Extract every line below that contains the word "floor".

··· EXERCISE DATA ···

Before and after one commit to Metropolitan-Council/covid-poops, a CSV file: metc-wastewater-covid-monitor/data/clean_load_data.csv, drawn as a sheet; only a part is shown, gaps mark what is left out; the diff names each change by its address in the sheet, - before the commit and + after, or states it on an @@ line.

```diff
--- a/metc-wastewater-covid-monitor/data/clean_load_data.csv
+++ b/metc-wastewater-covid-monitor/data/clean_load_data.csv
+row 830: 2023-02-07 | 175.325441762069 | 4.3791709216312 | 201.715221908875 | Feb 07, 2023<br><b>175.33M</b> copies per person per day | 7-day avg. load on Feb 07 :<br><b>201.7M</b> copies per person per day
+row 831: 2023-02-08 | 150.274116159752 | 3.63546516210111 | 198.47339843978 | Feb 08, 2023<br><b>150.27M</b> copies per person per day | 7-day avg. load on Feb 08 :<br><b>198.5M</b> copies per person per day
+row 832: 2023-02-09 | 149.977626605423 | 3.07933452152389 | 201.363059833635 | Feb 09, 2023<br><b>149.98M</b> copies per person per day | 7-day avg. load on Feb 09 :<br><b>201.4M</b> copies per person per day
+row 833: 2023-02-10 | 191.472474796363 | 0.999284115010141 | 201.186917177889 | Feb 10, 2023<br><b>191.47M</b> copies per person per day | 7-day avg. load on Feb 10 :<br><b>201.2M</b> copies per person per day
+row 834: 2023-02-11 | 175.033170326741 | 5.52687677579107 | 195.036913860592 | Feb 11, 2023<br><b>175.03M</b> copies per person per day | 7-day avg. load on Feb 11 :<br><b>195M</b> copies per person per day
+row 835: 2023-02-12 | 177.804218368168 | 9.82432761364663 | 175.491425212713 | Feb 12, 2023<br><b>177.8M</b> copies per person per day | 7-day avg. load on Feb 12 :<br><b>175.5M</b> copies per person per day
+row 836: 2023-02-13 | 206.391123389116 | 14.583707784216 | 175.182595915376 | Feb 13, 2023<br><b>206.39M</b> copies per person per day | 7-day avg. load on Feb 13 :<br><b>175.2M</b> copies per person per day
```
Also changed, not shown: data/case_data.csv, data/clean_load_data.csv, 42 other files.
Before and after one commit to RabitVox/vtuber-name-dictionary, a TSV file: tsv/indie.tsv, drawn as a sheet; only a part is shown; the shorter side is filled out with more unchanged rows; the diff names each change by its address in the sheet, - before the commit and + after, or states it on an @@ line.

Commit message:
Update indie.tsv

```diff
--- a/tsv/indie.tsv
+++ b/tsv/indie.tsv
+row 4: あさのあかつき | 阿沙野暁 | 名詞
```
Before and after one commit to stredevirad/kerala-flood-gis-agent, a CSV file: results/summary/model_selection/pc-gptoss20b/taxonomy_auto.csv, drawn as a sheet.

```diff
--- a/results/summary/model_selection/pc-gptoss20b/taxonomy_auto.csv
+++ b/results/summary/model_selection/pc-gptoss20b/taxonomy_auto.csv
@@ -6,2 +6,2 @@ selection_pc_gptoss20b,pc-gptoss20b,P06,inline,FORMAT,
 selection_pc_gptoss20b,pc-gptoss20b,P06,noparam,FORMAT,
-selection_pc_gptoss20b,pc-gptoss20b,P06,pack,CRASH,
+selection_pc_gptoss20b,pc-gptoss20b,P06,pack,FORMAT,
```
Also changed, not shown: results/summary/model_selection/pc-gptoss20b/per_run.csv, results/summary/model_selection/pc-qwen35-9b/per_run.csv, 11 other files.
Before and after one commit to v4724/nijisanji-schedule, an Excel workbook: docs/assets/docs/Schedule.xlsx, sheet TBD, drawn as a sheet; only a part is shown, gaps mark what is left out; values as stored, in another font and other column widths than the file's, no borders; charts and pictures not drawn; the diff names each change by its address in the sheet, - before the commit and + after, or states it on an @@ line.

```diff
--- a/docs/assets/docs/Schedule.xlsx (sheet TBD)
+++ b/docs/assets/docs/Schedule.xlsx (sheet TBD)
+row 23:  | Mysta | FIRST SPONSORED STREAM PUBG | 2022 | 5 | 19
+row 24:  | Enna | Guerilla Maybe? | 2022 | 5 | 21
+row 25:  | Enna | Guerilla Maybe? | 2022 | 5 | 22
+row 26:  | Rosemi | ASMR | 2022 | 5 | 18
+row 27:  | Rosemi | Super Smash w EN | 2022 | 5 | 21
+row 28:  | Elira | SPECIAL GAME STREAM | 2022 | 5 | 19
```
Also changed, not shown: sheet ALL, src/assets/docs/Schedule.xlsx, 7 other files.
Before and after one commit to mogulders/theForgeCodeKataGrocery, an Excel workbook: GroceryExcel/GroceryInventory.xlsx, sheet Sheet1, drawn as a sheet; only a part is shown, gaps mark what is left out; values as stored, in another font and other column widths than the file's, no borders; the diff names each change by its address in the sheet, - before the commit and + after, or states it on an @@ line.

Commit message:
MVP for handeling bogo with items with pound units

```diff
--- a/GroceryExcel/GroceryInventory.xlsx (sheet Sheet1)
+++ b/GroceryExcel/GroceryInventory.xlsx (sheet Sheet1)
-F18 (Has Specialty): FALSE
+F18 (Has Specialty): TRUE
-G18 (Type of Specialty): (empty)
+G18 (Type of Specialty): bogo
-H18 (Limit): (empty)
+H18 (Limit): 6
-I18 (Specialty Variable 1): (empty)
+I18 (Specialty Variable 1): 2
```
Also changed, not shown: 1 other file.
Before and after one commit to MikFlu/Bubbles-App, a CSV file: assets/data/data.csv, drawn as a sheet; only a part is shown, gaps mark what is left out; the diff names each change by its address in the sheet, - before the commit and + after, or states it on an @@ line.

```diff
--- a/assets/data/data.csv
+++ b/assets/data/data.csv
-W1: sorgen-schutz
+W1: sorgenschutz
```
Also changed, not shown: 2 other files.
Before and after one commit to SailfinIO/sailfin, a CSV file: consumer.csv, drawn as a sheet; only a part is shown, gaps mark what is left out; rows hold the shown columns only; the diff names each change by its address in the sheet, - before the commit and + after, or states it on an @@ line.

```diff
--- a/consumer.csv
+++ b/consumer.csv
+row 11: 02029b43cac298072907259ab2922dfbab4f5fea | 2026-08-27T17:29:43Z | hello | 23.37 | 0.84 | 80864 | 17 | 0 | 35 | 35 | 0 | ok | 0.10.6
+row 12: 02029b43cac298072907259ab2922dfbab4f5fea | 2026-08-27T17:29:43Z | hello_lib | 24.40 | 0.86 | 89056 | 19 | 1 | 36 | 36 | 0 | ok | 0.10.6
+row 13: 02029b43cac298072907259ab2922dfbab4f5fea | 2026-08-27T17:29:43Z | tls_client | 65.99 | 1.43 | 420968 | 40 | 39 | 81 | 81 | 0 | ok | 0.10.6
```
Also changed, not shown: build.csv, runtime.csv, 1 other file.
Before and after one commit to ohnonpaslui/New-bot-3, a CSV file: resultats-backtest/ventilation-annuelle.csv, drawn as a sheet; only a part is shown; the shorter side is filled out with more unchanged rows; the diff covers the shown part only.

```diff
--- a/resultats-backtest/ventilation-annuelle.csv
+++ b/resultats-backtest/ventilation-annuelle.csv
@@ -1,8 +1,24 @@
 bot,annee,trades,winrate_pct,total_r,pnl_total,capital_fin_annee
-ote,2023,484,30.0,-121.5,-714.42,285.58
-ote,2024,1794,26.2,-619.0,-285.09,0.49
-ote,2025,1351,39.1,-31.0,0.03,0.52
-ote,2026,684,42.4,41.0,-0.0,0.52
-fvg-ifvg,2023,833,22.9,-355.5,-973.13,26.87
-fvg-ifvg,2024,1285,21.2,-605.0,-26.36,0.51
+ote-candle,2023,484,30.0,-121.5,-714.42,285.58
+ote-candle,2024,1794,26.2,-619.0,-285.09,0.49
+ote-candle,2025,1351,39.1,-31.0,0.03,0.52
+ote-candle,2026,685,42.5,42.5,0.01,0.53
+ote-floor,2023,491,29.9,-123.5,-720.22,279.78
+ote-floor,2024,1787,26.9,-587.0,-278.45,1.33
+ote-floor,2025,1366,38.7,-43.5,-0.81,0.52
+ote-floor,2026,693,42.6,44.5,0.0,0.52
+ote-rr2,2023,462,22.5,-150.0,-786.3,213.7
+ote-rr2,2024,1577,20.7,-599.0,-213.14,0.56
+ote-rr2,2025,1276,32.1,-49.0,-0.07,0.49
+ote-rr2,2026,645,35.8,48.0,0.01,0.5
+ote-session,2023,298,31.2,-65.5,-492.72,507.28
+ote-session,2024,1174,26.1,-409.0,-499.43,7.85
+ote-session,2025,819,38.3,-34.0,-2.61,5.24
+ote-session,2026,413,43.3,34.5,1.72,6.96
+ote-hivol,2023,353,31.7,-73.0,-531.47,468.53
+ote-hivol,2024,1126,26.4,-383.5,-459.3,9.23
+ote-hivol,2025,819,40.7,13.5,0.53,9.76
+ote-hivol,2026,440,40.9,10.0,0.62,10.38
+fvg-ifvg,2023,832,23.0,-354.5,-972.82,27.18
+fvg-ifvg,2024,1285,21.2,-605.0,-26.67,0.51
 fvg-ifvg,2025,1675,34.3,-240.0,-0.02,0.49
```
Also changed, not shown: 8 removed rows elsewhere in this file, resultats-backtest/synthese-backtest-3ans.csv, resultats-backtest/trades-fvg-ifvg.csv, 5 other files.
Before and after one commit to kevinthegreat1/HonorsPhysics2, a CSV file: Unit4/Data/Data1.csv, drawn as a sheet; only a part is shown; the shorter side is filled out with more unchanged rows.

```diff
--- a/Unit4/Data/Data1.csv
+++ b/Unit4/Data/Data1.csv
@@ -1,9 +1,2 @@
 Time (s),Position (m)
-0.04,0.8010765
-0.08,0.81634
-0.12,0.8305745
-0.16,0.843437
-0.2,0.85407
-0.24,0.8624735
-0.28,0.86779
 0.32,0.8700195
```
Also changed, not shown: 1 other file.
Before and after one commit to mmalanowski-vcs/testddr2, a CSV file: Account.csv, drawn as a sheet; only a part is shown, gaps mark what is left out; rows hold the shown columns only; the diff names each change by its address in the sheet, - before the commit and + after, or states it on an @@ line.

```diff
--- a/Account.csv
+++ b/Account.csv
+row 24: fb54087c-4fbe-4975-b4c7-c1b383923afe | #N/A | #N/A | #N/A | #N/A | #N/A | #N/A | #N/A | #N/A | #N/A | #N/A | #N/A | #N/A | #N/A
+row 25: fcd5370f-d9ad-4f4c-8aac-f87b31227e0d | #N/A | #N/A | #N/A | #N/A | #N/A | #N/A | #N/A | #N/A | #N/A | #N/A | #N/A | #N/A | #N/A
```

···

(EXERCISE OUTPUT)
+ote-floor,2023,491,29.9,-123.5,-720.22,279.78
+ote-floor,2024,1787,26.9,-587.0,-278.45,1.33
+ote-floor,2025,1366,38.7,-43.5,-0.81,0.52
+ote-floor,2026,693,42.6,44.5,0.0,0.52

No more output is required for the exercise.